The Southern Brown Bandicoot, listed as Endangered (Schedule 1, Part 1) on the NSW Threatened Species Conservation Act 1995 (TSC Act) and Endangered on the Commonwealth Environmental Protection and Biodiversity Conservation Act 1999, is a medium-sized (400-1600g) ground-dwelling marsupial. Like other members of the bandicoot family (Peramelidae) it has a long tapering snout with a naked nose, a compact body and short tail with a pointed end. The head has small rounded ears and small eyes. The coarsely furred dorsal surface of the body is usually dark grey with golden-brown flecks, and the softer underbelly is creamy-white. While the forelegs are short with curved claws on the digits, the hindlimbs are much longer resembling those of macropods. The hind feet are characterised by the presence of syndactylus toes, formed by fusion of the second and third digits. These are used for grooming. As an omnivore with a broad-ranging palate, the Southern Brown Bandicoot consumes a wide range of invertebrates, various plant material (leaves, fruits and seeds) and the fruit-bodies of hypogeous (underground-fruiting) fungi.

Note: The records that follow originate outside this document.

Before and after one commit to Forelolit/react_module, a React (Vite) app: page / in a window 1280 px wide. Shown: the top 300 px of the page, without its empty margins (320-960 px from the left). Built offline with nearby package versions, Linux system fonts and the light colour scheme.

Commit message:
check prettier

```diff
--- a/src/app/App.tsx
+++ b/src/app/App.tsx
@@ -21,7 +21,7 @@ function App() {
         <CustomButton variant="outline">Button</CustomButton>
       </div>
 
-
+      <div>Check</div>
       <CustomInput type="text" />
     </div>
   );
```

In NSW, the species has a patchy distribution along the eastern coastline and adjacent lower foothills in the southern part of the State, from the Hawkesbury River to the Victorian border. Records of the species are generally confined to heathlands or woodlands and forests with heathy understorey, typically on friable sandy soil. Current information suggests that there only two population strongholds, one within Ku-ring-gai Chase and Garigal National Parks in the Northern Sydney Metropolitan Area, the other in the far south-east corner of the State, encompassing Ben Boyd National Park, Nadgee Nature Reserve and adjacent State Forests.

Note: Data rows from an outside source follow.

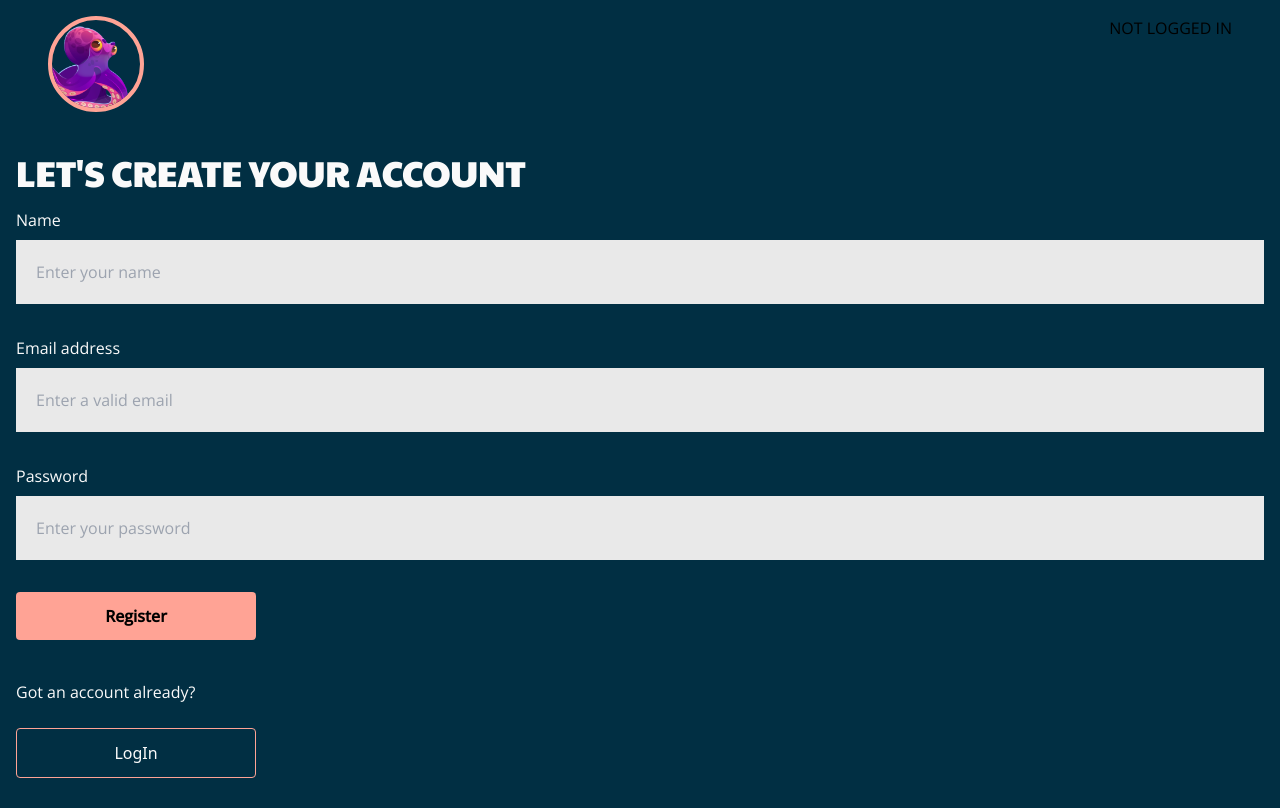
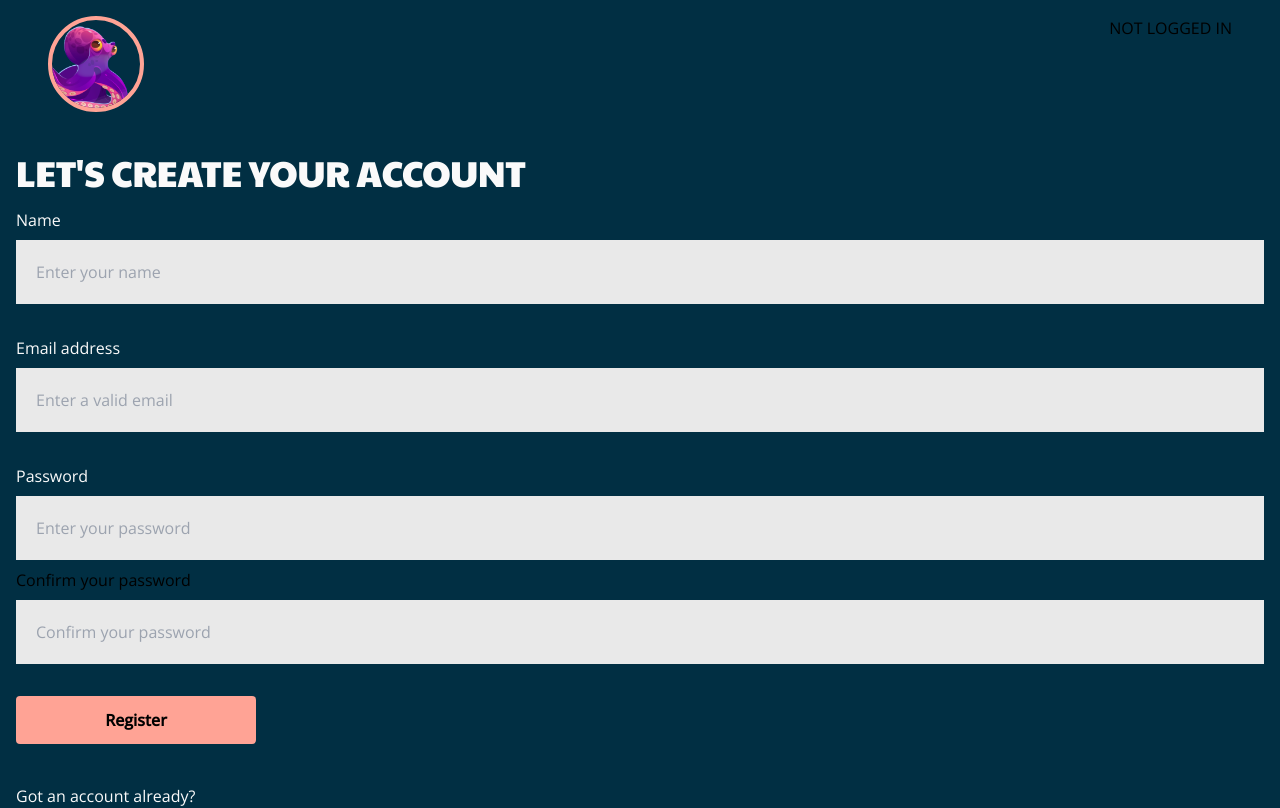
Before and after one commit to kaybee24/octopus-auth-client, a React (Vite) app: page /register in a window 1280 px wide. Shown: the top 808 px of the page. Built offline with nearby package versions, Linux system fonts and the light colour scheme; no server answers.

Commit message:
fix register

```diff
--- a/src/components/Burger.jsx
+++ b/src/components/Burger.jsx
@@ -1,13 +1,13 @@
-import React, {useState} from "react";
+import React, { useState } from "react";
 import { Link } from "react-router-dom";
 import "../App.css"
 
 
 const Burger = () => {
-  const [navbar, setNavbar] = useState(false);
+    const [navbar, setNavbar] = useState(false);
 
     return (
-        <nav className="relative w-full bg-white flex items-center">
+        <nav className="relative w-full flex items-center text-offwhite-900">
             <div className="justify-between px-4 mx-auto lg:max-w-7xl md:items-center md:flex md:px-8">
                 <div>
                     <div className="flex items-center justify-between py-3 md:py-5 md:block">
@@ -51,9 +51,8 @@ const Burger = () => {
                 </div>
                 <div>
                     <div
-                        className={`relative flex-1 justify-self-center pb-3 mt-8 md:block md:pb-0 md:mt-0 ${
-                            navbar ? "block" : "hidden"
-                        }`}
+                        className={`relative flex-1 justify-self-center pb-3 mt-8 md:block md:pb-0 md:mt-0 ${navbar ? "block" : "hidden"
+                            }`}
                     >
                         <ul className="items-center justify-center space-y-8 md:flex md:space-x-6 md:space-y-0">
                             <li className="text-gray-600 hover:text-blue-600">
--- a/src/components/NavLoggedIn.jsx
+++ b/src/components/NavLoggedIn.jsx
@@ -4,7 +4,7 @@ import Burger from './Burger'
 const NavLoggedIn = () => {
     return (
         <div className='flex gap-[20px]'>
-{/*             <div className='flex font-openSans space-x-8 w-[3em]'>
+            {/*             <div className='flex font-openSans space-x-8 w-[3em]'>
                 LOGGED IN
             </div> */}
             <Burger />
--- a/src/pages/Register.jsx
+++ b/src/pages/Register.jsx
@@ -51,13 +51,13 @@ export default function Register({ setUser }) {
         <input className="p-5 my-2 mb-8 bg-grey-100 outline-ocean-700" name="email" type="text" placeholder="Enter a valid email" />
         <label className="text-left text-offwhite-900" htmlFor="password">Password</label>
         <input className="p-5 my-2 bg-grey-100 outline-ocean-700" name="password" type="password" placeholder="Enter your password" />
-        {/*  <label className="text-left" htmlFor="password">Confirm your password</label>
+        <label className="text-left" htmlFor="password">Confirm your password</label>
         <input
           className="p-5 my-2 bg-grey-100"
           ref={passwordConfirmationRef}
           type="password"
           placeholder="Confirm your password"
-        /> */}
+        />
         <button className='bg-coral-500 hover:bg-coral-900 w-[15rem] py-3 my-6 rounded font-OpenSans font-bold'>Register</button>
       </form>
       <div className="w-full">
```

Perceived short-term threats to survival of the Southern Brown Bandicoot in New South Wales include predation by introduced carnivores such as dogs and foxes, inappropriate disturbance to its habitat, and in some areas vehicular traffic. The long-term viability of the species in the wild is made more tenuous by its patchy distribution and the consequent potential for localised population extinction.